Specs: How Switch stacks up against other consoles
The 6.2-inch LCD tablet with detachable controllers can be used on the go, but it can also be inserted into a docking station for use on a television. Initial reviews are mostly positive, though some complain about battery life, storage capacity and lukewarm performance compared with devices built solely for home or mobile gaming.
Nintendo has also bucked console convention by making the Switch a gaming-only gadget.

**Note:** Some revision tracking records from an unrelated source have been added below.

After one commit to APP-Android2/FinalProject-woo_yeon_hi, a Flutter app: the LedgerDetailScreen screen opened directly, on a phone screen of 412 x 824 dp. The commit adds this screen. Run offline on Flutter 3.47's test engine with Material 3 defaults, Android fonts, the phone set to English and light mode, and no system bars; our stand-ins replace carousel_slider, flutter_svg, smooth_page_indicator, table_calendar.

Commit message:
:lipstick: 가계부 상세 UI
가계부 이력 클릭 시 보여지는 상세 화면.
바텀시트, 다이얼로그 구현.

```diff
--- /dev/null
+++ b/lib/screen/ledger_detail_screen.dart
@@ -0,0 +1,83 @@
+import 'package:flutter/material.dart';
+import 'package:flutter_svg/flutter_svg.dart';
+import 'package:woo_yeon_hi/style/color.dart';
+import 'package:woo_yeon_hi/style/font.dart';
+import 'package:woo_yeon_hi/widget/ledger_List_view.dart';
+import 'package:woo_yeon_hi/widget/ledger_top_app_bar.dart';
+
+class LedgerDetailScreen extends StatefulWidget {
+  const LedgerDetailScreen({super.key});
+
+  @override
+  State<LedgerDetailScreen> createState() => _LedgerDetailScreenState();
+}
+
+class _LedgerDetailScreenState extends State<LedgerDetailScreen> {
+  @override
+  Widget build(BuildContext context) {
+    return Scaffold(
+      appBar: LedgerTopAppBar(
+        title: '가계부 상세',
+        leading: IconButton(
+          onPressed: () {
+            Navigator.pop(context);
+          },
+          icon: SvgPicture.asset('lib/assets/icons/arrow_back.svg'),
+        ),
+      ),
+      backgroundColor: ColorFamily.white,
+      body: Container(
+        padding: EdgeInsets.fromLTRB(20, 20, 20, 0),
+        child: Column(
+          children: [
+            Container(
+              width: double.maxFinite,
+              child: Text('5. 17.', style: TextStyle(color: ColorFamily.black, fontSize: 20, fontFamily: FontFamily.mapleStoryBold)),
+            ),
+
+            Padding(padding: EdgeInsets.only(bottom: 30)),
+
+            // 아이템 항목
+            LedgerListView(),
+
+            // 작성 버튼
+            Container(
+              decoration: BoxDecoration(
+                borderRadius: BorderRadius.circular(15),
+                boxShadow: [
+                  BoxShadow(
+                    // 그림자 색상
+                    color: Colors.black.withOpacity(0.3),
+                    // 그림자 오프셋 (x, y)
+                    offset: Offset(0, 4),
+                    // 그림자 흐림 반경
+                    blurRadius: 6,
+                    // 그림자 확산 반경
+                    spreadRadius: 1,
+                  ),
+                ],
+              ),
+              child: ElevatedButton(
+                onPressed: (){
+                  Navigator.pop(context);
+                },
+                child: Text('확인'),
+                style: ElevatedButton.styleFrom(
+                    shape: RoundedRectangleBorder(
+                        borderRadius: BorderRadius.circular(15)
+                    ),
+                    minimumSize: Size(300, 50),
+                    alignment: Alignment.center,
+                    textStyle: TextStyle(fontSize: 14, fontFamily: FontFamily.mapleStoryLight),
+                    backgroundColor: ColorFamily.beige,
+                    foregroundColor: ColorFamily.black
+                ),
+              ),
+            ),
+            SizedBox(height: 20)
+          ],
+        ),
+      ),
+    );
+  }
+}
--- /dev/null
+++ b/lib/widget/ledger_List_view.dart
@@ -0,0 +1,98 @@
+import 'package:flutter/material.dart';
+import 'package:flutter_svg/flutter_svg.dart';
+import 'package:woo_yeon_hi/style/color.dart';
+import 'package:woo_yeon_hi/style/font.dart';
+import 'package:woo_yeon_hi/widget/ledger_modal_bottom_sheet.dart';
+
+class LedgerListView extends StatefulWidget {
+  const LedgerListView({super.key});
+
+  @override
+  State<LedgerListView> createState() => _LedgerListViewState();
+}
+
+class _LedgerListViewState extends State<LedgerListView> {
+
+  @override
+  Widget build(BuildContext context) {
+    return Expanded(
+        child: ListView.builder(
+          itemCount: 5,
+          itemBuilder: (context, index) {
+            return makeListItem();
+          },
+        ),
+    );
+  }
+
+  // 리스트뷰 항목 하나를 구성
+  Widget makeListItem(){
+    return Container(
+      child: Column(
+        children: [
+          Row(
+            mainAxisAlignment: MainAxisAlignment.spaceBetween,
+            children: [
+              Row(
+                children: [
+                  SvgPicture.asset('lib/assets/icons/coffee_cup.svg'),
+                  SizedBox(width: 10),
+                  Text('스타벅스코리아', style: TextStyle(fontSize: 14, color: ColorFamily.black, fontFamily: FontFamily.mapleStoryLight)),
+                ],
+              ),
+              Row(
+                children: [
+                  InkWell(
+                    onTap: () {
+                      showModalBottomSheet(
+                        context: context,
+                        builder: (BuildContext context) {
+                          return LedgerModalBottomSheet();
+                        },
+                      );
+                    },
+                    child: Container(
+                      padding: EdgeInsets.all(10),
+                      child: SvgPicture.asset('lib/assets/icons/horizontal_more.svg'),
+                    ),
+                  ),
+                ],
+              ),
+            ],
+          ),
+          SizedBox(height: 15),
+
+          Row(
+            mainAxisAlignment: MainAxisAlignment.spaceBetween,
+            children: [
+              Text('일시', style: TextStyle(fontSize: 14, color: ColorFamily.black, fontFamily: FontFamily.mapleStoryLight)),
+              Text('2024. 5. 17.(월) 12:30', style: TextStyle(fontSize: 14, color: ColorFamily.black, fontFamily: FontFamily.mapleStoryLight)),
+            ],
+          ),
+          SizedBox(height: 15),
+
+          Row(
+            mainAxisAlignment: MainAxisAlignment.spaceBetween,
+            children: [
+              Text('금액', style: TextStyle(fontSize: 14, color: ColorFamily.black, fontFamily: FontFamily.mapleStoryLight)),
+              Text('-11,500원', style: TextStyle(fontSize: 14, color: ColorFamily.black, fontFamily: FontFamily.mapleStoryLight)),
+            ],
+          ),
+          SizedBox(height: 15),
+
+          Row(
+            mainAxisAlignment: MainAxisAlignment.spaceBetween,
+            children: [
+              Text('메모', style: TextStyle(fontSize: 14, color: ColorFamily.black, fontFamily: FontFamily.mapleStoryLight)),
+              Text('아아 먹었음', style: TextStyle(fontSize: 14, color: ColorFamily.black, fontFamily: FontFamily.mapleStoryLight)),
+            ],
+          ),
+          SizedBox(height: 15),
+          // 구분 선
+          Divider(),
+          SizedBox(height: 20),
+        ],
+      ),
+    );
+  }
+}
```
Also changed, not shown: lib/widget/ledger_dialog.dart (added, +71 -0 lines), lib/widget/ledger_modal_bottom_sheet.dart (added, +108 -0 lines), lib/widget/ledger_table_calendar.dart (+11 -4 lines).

Like the Wii and the WiiU, people can’t use the Switch as an all-in-one home entertainment unit to watch movies and television shows, unlike the Sony and Microsoft consoles that offer Blu-ray disc players and the ability to watch online content from services like Netflix
Games: Where the Switch may best its competitors
But Nintendo does have a few aces up its sleeve, most notably its catalog of original games.
While PS4 and Xbox One fans mostly have access to the same game titles on either machine, if you want to play a Mario or Zelda game on your TV, you need Nintendo hardware. “The Legend of Zelda: Breath of the Wind,” for instance, was launched along with the Switch to universal acclaim.
However, given the new Zelda game is also available on the older WiiU console, with nearly identical graphics, some are left wondering if fans will want to run out and plunk down $299 for the Switch.
Since its release on March 3, the Switch has been hard to find. A senior director from GameStop has called the early sales “phenomenal” and says it could eclipse the Wii in sales. But the WiiU debuted to solid sales numbers, as well (3 million units in the first quarter) before quickly falling out of favor.
Nintendo fans, while not as rabid as, say, Apple devotees, are always good for a system launch. The Switch will have to maintain that excitement like the Wii did a decade ago to make it a true hit.